The persecution of those who did not fit Hitler’s ideal Aryan master race began soon after Hitler became Chancellor of Germany in January 1933. They included Jews, homosexuals, gypsies, the disabled, Jehovah’s witnesses, political opponents, the unemployed, the homeless and ethnic minorities.
As a result of the Nazi’s desire to achieve the perfect Aryan master race:
7 million non-Jewish Soviet people were killed
6 million Jews were killed
2.8 million Soviet prisoners of war were killed
2.5 million non-Jewish Poles were killed
1.5 million non-Jewish Poles were sent to forced labour concentration camps
500,000 gypsies were killed
400,000 people were forcibly sterilised
250,000 disabled people were killed
15,000 homosexuals were sent to concentration camps
10,000 Jehovah’s Witnesses were sent to concentration camps
Spying became an integral part of the Cold War. Both sides went out of their way to acquire as much knowledge as they could about each other. While Hollywood has romanticized the whole image of espionage, the real thing is far from romantic. It is a dangerous cat and mouse game that typically results in torture, prison, or execution if caught by the opposing team.
During the Cold War, spies had to prepare... Read More
The seafaring Vikings were a group of people that came from the Scandinavian countries of Norway, Denmark, and Sweden. They made an enduring name for themselves through the 8th and 11th century for being tactical warriors, smart traders, and daring explorers. In fact, they arrived in America way before Columbus ever did, and archeologists have found some of their remnants scattered as far East as Russia.
... Read More
The Middle Ages is full of historical myths. Many historians blame this on the rise of Humanism and the Renaissance movement that appeared in the early Modern Period. Both of these cultural shifts encouraged society to look back at Medieval times in disgust. Gothic architecture from the Middle Ages was abandoned in the beginning of the Modern era, and replaced by classic Greek and Roman architecture. In other... Read More
1. The First Thanksgiving
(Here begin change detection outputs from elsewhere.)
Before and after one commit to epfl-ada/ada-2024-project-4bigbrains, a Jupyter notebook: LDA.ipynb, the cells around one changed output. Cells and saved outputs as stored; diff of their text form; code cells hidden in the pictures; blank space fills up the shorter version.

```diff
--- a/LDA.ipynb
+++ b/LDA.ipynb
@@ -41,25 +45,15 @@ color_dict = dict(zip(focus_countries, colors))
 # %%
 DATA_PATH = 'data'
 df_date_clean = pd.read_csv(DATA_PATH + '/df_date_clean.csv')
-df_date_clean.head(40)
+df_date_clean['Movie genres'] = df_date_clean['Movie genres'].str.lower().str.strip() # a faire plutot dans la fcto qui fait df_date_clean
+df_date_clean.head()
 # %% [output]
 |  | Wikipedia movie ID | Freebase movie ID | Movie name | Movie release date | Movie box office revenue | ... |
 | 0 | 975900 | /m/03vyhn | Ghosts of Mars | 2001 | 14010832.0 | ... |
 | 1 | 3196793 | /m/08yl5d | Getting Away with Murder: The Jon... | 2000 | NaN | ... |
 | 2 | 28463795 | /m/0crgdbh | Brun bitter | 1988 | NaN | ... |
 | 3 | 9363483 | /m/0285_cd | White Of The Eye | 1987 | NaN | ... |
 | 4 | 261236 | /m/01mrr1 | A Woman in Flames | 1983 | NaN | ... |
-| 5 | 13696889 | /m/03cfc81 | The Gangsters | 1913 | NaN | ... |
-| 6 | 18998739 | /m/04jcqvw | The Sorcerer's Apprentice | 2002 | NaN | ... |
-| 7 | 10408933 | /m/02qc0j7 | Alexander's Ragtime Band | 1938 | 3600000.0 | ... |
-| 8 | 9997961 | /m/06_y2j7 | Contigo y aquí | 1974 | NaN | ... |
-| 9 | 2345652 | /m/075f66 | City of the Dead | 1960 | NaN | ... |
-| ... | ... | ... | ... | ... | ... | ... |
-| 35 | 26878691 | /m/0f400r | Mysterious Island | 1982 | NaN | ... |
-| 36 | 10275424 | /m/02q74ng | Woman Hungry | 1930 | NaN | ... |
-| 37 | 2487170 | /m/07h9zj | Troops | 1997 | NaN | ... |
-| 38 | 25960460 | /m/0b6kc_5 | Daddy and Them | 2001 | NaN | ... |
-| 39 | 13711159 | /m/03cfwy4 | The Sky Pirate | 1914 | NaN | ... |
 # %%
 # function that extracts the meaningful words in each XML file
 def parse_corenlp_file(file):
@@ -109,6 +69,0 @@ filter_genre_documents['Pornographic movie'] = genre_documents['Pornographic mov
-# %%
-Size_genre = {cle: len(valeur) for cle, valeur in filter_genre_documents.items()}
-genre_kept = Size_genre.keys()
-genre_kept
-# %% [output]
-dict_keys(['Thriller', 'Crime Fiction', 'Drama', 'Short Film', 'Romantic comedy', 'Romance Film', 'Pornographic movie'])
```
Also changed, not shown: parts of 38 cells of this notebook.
What they told you: Escaping religious prosecution, the pilgrims left England on sailboats and landed on Plymouth Rock, barely surviving their first winter. With the graceful help of a nearby Indian tribe, who taught the settlers how to fish and hunt the land, the early colonists succeeded in establishing a foothold in the vast North American Wilderness. Thus, the pilgrims held their... Read More
How World War II Began
World War II was one of the most destructive conflicts in all of human history. More than forty-six million civilians and soldiers died, many in cruel and horrifying circumstances that lasted for years. The majority of them were unknown faces, lost in time and history, and only recognized by the people who loved them. Their lives, culture, and livelihood were swept away from one day to... Read More